BAILOUT WATCH: Keeping an eye on the energy industry and the politicians
Bailout Watch #2 - Feb 06, 2001
Utilities seeking bailout scapegoat PUC.
The utilities' PR apparatus is gearing up to make the case for a $10 billion ratepayer bailout by scapegoating the PUC for the deregulation disaster. There is word that the Assembly will convene "oversight" hearings to focus on the PUC's role. What about an oversight hearing on the role of the utilities in deregulation? Or one on whether the electricity blackouts were legitimate? How about a hearing on the conflicts of interest that are raised when Wall Street firms whose clients are energy and utility companies are advising the Assembly on whether the utilities need a bailout? Featured in the utilities' campaign is a 17 page report on PUC President Loretta Lynch published by a Sacto lobbying firm, entitled "The Corruption of Power." It assails Lynch for offending the utility companies and Wall Street. The report's author, Sal Russo, told FTCR that no one paid him to do the report.
Lawsuit excuse for bailout. Speaking of scapegoats, we are concerned that the Governor will use the threat of the lawsuits filed by PG&E and Edison in federal court to justify a bailout of the utility companies. The lawsuits contend that the AB 1890 rate freeze is void under federal law. Having collected $20 billion from ratepayers under the freeze they wrote into law, the utilities want to eliminate the freeze now that they are experiencing losses instead of gains. Their legal argument is ridiculous. In any case, a final appellate decision on this matter is years away. But the Governor is said to be ready to "settle" the lawsuits in exchange for something less then the full $12 billion the utilities falsely claim they are out of pocket. (The true figure is less than half that amount).

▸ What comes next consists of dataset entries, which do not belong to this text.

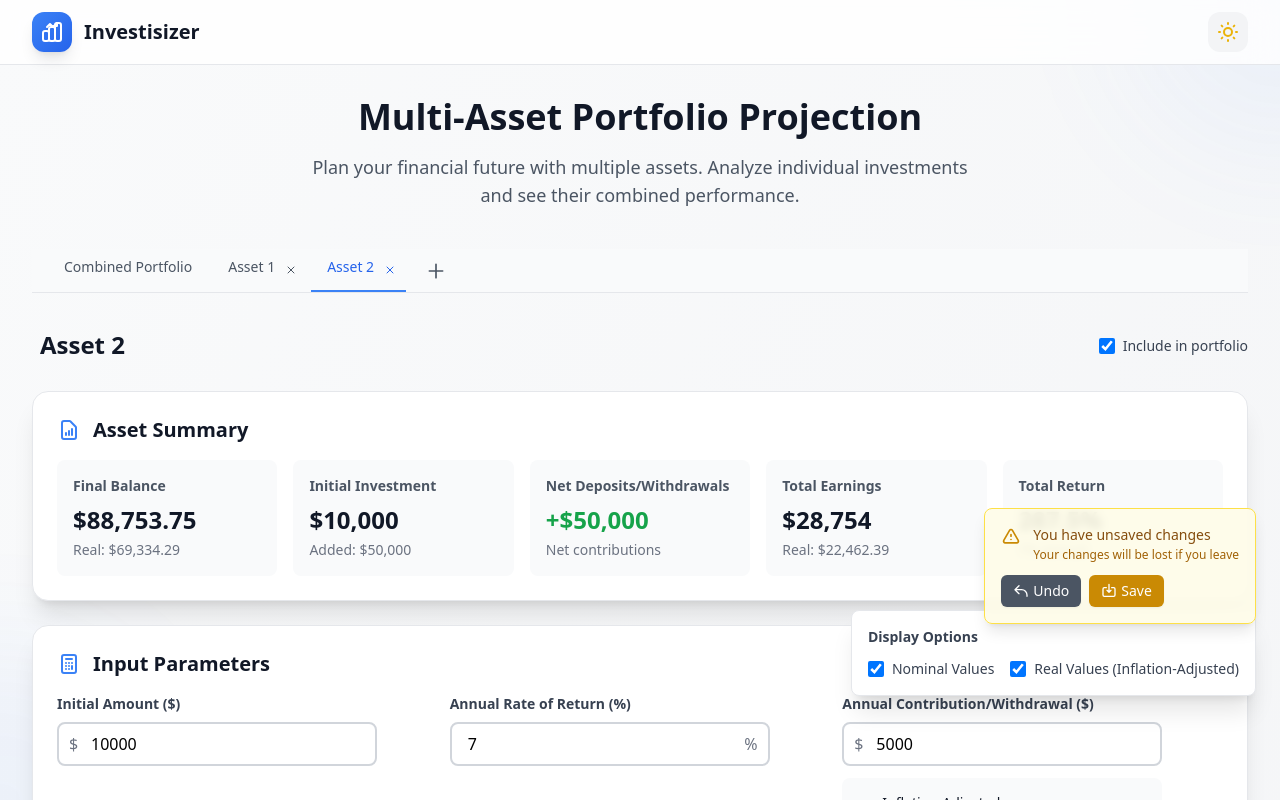
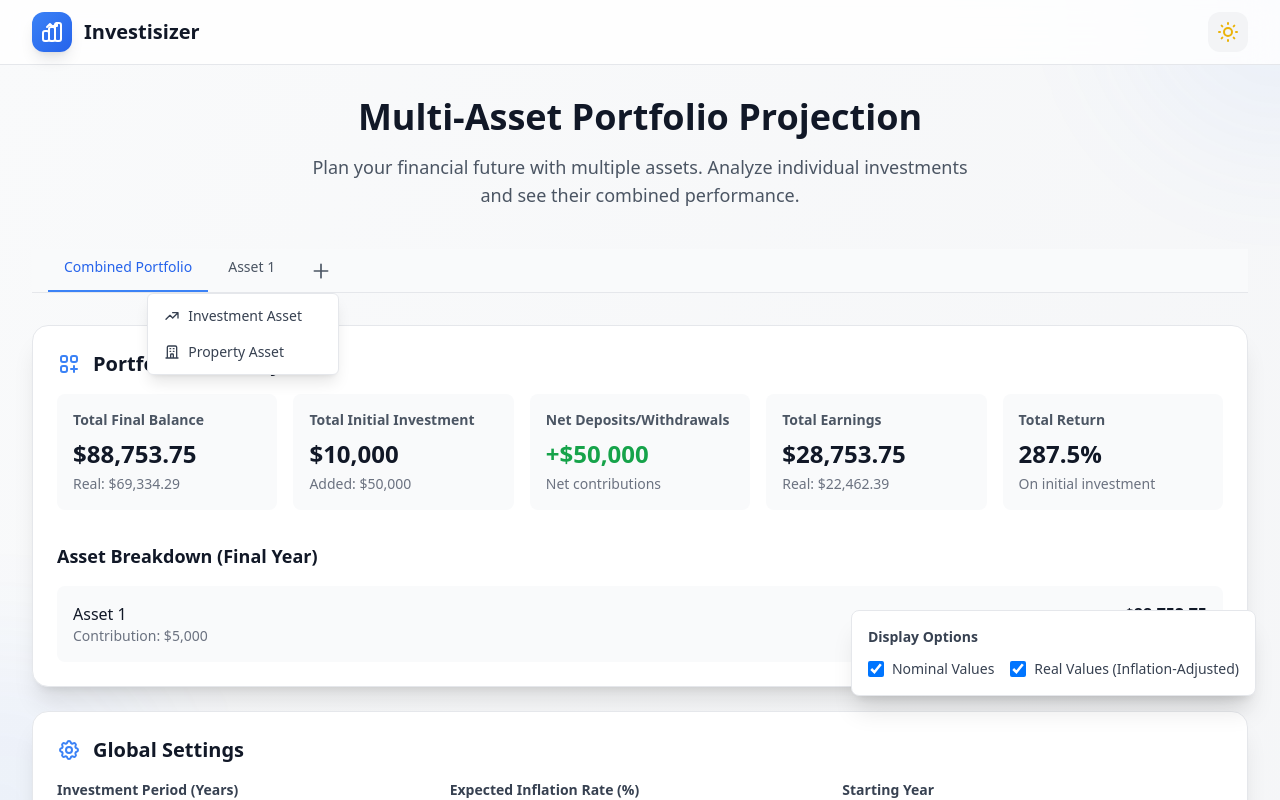
Before and after one commit to dyaboykyl/investisizer, a React (Vite) app: page / in a window 1280 px wide. Both pictures are taken after a click on the button 321 px from the left and 270 px from the top of the page. Shown: the top 800 px of the page. Built offline with nearby package versions, Linux system fonts and the light colour scheme.

Commit message:
Add asset type selector dropdown

```diff
--- a/src/components/MultiAssetCalculator.tsx
+++ b/src/components/MultiAssetCalculator.tsx
@@ -2,6 +2,7 @@ import { observer } from 'mobx-react-lite';
 import React from 'react';
 import { usePortfolioStore } from '../stores/hooks';
 import { AssetAnalysis } from './asset/AssetAnalysis';
+import { PropertyAssetAnalysis } from './asset/PropertyAssetAnalysis';
 import { DisplayOptions } from './DisplayOptions';
 import { CombinedPortfolioView } from './portfolio/CombinedPortfolioView';
 import { TabBar } from './tabs/TabBar';
@@ -30,7 +31,11 @@ export const MultiAssetCalculator: React.FC = observer(() => {
         {activeTabId === 'combined' ? (
           <CombinedPortfolioView />
         ) : activeAsset ? (
-          <AssetAnalysis asset={activeAsset} />
+          activeAsset.type === 'property' ? (
+            <PropertyAssetAnalysis asset={activeAsset} />
+          ) : (
+            <AssetAnalysis asset={activeAsset} />
+          )
         ) : (
           <div className="text-center py-12">
             <p className="text-gray-500 dark:text-gray-400">
--- /dev/null
+++ b/src/components/asset/PropertyAssetAnalysis.tsx
@@ -0,0 +1,61 @@
+import { observer } from 'mobx-react-lite';
+import React from 'react';
+import { Asset } from '../../stores/Asset';
+import { usePortfolioStore } from '../../stores/hooks';
+
+interface PropertyAssetAnalysisProps {
+  asset: Asset;
+}
+
+export const PropertyAssetAnalysis: React.FC<PropertyAssetAnalysisProps> = observer(({ asset }) => {
+  const portfolioStore = usePortfolioStore();
+
+  return (
+    <div className="animate-fade-in">
+      <div className="flex items-center justify-between mb-6">
+        <div>
+          <input
+            type="text"
+            value={asset.name}
+            onChange={(e) => {
+              asset.setName(e.target.value);
+              portfolioStore.markAsChanged();
+            }}
+            className="text-2xl font-bold bg-transparent border-b-2 border-transparent hover:border-gray-300 dark:hover:border-gray-600 focus:border-primary-500 dark:focus:border-primary-400 px-2 py-1 text-gray-900 dark:text-white outline-none transition-colors"
+          />
+        </div>
+        <div className="flex items-center gap-4">
+          <label className="flex items-center gap-2">
+            <input
+              type="checkbox"
+              checked={asset.enabled}
+              onChange={(e) => {
+                asset.setEnabled(e.target.checked);
+                portfolioStore.markAsChanged();
+              }}
+              className="w-4 h-4 text-primary-600 bg-gray-100 border-gray-300 rounded focus:ring-primary-500 dark:focus:ring-primary-600 dark:ring-offset-gray-800 focus:ring-2 dark:bg-gray-700 dark:border-gray-600"
+            />
+            <span className="text-sm font-medium text-gray-700 dark:text-gray-300">
+              Include in portfolio
+            </span>
+          </label>
+        </div>
+      </div>
+
+      {/* Empty property analysis - to be implemented later */}
+      <div className="bg-white dark:bg-gray-800 shadow-xl rounded-2xl p-6 mb-6 border border-gray-200 dark:border-gray-700">
+        <div className="text-center py-12">
+          <svg className="w-16 h-16 mx-auto text-gray-400 dark:text-gray-600 mb-4" fill="none" viewBox="0 0 24 24" stroke="currentColor">
+            <path strokeLinecap="round" strokeLinejoin="round" strokeWidth={2} d="M19 21V5a2 2 0 00-2-2H7a2 2 0 00-2 2v16m14 0h2m-2 0h-5m-9 0H3m2 0h5M9 7h1m-1 4h1m4-4h1m-1 4h1m-5 10v-5a1 1 0 011-1h2a1 1 0 011 1v5m-4 0h4" />
+          </svg>
+          <h3 className="text-lg font-semibold text-gray-900 dark:text-white mb-2">
+            Property Analysis
+          </h3>
+          <p className="text-gray-600 dark:text-gray-400">
+            Property investment analysis coming soon
+          </p>
+        </div>
+      </div>
+    </div>
+  );
+});
--- a/src/components/portfolio/AssetSelector.tsx
+++ b/src/components/portfolio/AssetSelector.tsx
@@ -1,5 +1,5 @@
+import { observer } from 'mobx-react-lite';
 import React from 'react';
-import { observer } from 'mobx-react-lite';
 import { usePortfolioStore } from '../../stores/hooks';
 
 export const AssetSelector: React.FC = observer(() => {
@@ -25,11 +25,28 @@ export const AssetSelector: React.FC = observer(() => {
                 portfolioStore.markAsChanged();
               }}
               className="w-4 h-4 text-primary-600 bg-gray-100 border-gray-300 rounded focus:ring-primary-500 dark:focus:ring-primary-600 dark:ring-offset-gray-800 focus:ring-2 dark:bg-gray-700 dark:border-gray-600"
+              disabled={asset.type === 'property'}
             />
-            <span className="ml-3 text-gray-900 dark:text-white font-medium">{asset.name}</span>
-            <span className="ml-auto text-sm text-gray-500 dark:text-gray-400">
-              ${asset.finalResult?.balance.toLocaleString() || '0'}
-            </span>
+            <div className="ml-3 flex-1">
+              <div className="flex items-center gap-2">
+                <span className="text-gray-900 dark:text-white font-medium">{asset.name}</span>
+                {asset.type === 'property' && (
+                  <span className="text-xs px-2 py-1 bg-orange-100 dark:bg-orange-900 text-orange-800 dark:text-orange-200 rounded-full">
+                    Property
+                  </span>
+                )}
+              </div>
+              {asset.type === 'property' && (
+                <p className="text-xs text-gray-500 dark:text-gray-400 mt-1">
+                  Property assets are not included in combined portfolio calculations
+                </p>
+              )}
+            </div>
+            {asset.type === 'investment' && (
+              <span className="ml-auto text-sm text-gray-500 dark:text-gray-400">
+                ${asset.finalResult?.balance.toLocaleString() || '0'}
+              </span>
+            )}
           </label>
         ))}
       </div>
--- a/src/components/tabs/TabBar.tsx
+++ b/src/components/tabs/TabBar.tsx
@@ -1,21 +1,83 @@
+import { action, makeObservable, observable } from 'mobx';
 import { observer } from 'mobx-react-lite';
-import React from 'react';
+import React, { useEffect, useRef } from 'react';
+import { type AssetType } from '../../stores/Asset';
 import { usePortfolioStore } from '../../stores/hooks';
 import { Tab } from './Tab';
+
+class TabBarState {
+  showDropdown = false;
+  dropdownPosition = { top: 0, left: 0 };
+
+  constructor() {
+    makeObservable(this, {
+      showDropdown: observable,
+      dropdownPosition: observable,
+      setShowDropdown: action,
+      setDropdownPosition: action,
+      toggleDropdown: action
+    });
+  }
+
+  setShowDropdown = (show: boolean) => {
+    this.showDropdown = show;
+  };
+
+  setDropdownPosition = (position: { top: number; left: number }) => {
+    this.dropdownPosition = position;
+  };
+
+  toggleDropdown = (buttonElement?: HTMLButtonElement) => {
+    if (!this.showDropdown && buttonElement) {
+      const rect = buttonElement.getBoundingClientRect();
+      this.setDropdownPosition({
+        top: rect.bottom + window.scrollY + 4, // 4px gap
+        left: rect.right + window.scrollX - 192 // 192px = w-48 (12rem)
+      });
+    }
+    this.setShowDropdown(!this.showDropdown);
+  };
+}
 
 export const TabBar: React.FC = observer(() => {
   const portfolioStore = usePortfolioStore();
   const { assets, activeTabId, setActiveTab, addAsset, removeAsset } = portfolioStore;
+  const buttonRef = useRef<HTMLButtonElement>(null);
+  const tabBarStateRef = useRef(new TabBarState());
+  const tabBarState = tabBarStateRef.current;
 
-  const handleAddAsset = () => {
-    addAsset();
+  const handleAddAsset = (type: AssetType) => {
+    addAsset(undefined, type);
+    tabBarState.setShowDropdown(false);
   };
 
   const handleRemoveAsset = (id: string) => {
     removeAsset(id);
   };
 
+  const handleToggleDropdown = () => {
+    tabBarState.toggleDropdown(buttonRef.current || undefined);
+  };
+
+  // Close dropdown when clicking outside
+  useEffect(() => {
+    const handleClickOutside = (event: MouseEvent) => {
+      if (buttonRef.current && !buttonRef.current.contains(event.target as Node)) {
+        tabBarState.setShowDropdown(false);
+      }
+    };
+
+    if (tabBarState.showDropdown) {
+      document.addEventListener('mousedown', handleClickOutside);
+    }
+
+    return () => {
+      document.removeEventListener('mousedown', handleClickOutside);
+    };
+  }, [tabBarState.showDropdown]);
+
   return (
+    <>
       <div className="border-b border-gray-200 dark:border-gray-700">
         <div className="flex items-center px-2 md:px-4 overflow-x-auto">
           <div className="flex items-center gap-1 flex-nowrap">
@@ -43,7 +105,8 @@ export const TabBar: React.FC = observer(() => {
 
             {/* Add Asset Button */}
             <button
-            onClick={handleAddAsset}
+              ref={buttonRef}
+              onClick={handleToggleDropdown}
               className="ml-2 p-2 text-gray-600 dark:text-gray-400 hover:text-primary-600 dark:hover:text-primary-400 transition-colors flex-shrink-0"
               title="Add new asset"
             >
@@ -64,5 +127,42 @@ export const TabBar: React.FC = observer(() => {
           </div>
         </div>
       </div>
+
+      {/* Dropdown Menu - positioned outside tab bar */}
+      {tabBarState.showDropdown && (
+        <div
+          className="fixed w-48 bg-white dark:bg-gray-800 rounded-md shadow-lg border border-gray-200 dark:border-gray-700 z-50"
+          style={{
+            top: `${tabBarState.dropdownPosition.top}px`,
+            left: `${tabBarState.dropdownPosition.left}px`
+          }}
+        >
+          <div className="py-1">
+            <button
+              onClick={() => handleAddAsset('investment')}
+              className="block w-full text-left px-4 py-2 text-sm text-gray-700 dark:text-gray-300 hover:bg-gray-100 dark:hover:bg-gray-700 transition-colors"
+            >
+              <div className="flex items-center">
+                <svg className="w-4 h-4 mr-2" fill="none" stroke="currentColor" viewBox="0 0 24 24">
+                  <path strokeLinecap="round" strokeLinejoin="round" strokeWidth={2} d="M13 7h8m0 0v8m0-8l-8 8-4-4-6 6" />
+                </svg>
+                Investment Asset
+              </div>
+            </button>
+            <button
+              onClick={() => handleAddAsset('property')}
+              className="block w-full text-left px-4 py-2 text-sm text-gray-700 dark:text-gray-300 hover:bg-gray-100 dark:hover:bg-gray-700 transition-colors"
+            >
+              <div className="flex items-center">
+                <svg className="w-4 h-4 mr-2" fill="none" stroke="currentColor" viewBox="0 0 24 24">
+                  <path strokeLinecap="round" strokeLinejoin="round" strokeWidth={2} d="M19 21V5a2 2 0 00-2-2H7a2 2 0 00-2 2v16m14 0h2m-2 0h-5m-9 0H3m2 0h5M9 7h1m-1 4h1m4-4h1m-1 4h1m-5 10v-5a1 1 0 011-1h2a1 1 0 011 1v5m-4 0h4" />
+                </svg>
+                Property Asset
+              </div>
+            </button>
+          </div>
+        </div>
+      )}
+    </>
   );
 });
--- a/src/stores/Asset.ts
+++ b/src/stores/Asset.ts
@@ -1,5 +1,7 @@
 import { makeAutoObservable } from 'mobx';
 import { v4 as uuidv4 } from 'uuid';
+
+export type AssetType = 'investment' | 'property';
 
 export interface AssetInputs {
   initialAmount: string;
@@ -25,6 +27,7 @@ export interface AssetCalculationResult {
 export class Asset {
   id: string;
   name: string;
+  type: AssetType;
   enabled: boolean;
   inputs: AssetInputs;
   results: AssetCalculationResult[] = [];
@@ -39,9 +42,10 @@ export class Asset {
   showNominal = true;
   showReal = true;
 
-  constructor(name: string = 'New Asset', initialInputs?: Partial<AssetInputs>) {
+  constructor(name: string = 'New Asset', type: AssetType = 'investment', initialInputs?: Partial<AssetInputs>) {
     this.id = uuidv4();
     this.name = name;
+    this.type = type;
     this.enabled = true;
 
     // Default inputs
@@ -204,6 +208,7 @@ export class Asset {
     return {
       id: this.id,
       name: this.name,
+      type: this.type,
       enabled: this.enabled,
       inputs: this.inputs,
       inflationAdjustedContributions: this.inflationAdjustedContributions,
@@ -216,7 +221,7 @@ export class Asset {
   }
 
   static fromJSON(data: ReturnType<Asset['toJSON']>): Asset {
-    const asset = new Asset(data.name, data.inputs);
+    const asset = new Asset(data.name, data.type || 'investment', data.inputs);
     asset.id = data.id;
     asset.enabled = data.enabled;
     asset.inflationAdjustedContributions = data.inflationAdjustedContributions ?? false;
--- a/src/stores/PortfolioStore.ts
+++ b/src/stores/PortfolioStore.ts
@@ -1,5 +1,5 @@
 import { computed, makeAutoObservable } from 'mobx';
-import { Asset } from './Asset';
+import { Asset, type AssetType } from './Asset';
 
 export interface CombinedResult {
   year: number;
@@ -63,9 +63,10 @@ export class PortfolioStore {
   }
 
   // Actions
-  addAsset = (name?: string) => {
+  addAsset = (name?: string, type: AssetType = 'investment') => {
     const assetCount = this.assets.size + 1;
-    const asset = new Asset(name || `Asset ${assetCount}`, {
+    const defaultName = type === 'property' ? `Property ${assetCount}` : `Asset ${assetCount}`;
+    const asset = new Asset(name || defaultName, type, {
       years: this.years,
       inflationRate: this.inflationRate
     });
@@ -111,6 +112,7 @@ export class PortfolioStore {
 
     const newAsset = new Asset(
       `${sourceAsset.name} (copy)`,
+      sourceAsset.type,
       {
         ...sourceAsset.inputs,
         years: this.years,
@@ -137,7 +139,7 @@ export class PortfolioStore {
 
   // Computed values
   get enabledAssets(): Asset[] {
-    return Array.from(this.assets.values()).filter(asset => asset.enabled);
+    return Array.from(this.assets.values()).filter(asset => asset.enabled && asset.type === 'investment');
   }
 
   get assetsList(): Asset[] {
```
Also changed, not shown: 1 other file (tests, documents, lock files or other folders). Lines whose indentation alone changed are shown as unchanged.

Transmission system in exchange for a bailout? Our position is this: the utilities neither require, nor do they deserve, a bailout by ratepayers. Last week's audits confirm our view that they can bail themselves out. Suggestions that a bailout be dressed up with some kind of modest property exchange aren't going to fool the voters. Sen. Pres. Burton has proposed a swap of the transmission system, which would give California an opportunity to counter-gouge the thieves -- the energy companies now selling us power at extortionary prices. (They can't do much with their electrons without a transmission system). To be sure, the state could, if it wanted to, extract a great deal from the "broke" utilities -- beggars can't be choosers. Wall Street won't invest in the utilities, but if it did now, it would demand a very high interest rate. So the state could offer 50% of the $3.8 billion estimated book value and get a major piece of a "public power" system at a good price. But we think any bailout is unwise and unnecessary. It will be interesting to hear what the utilities say.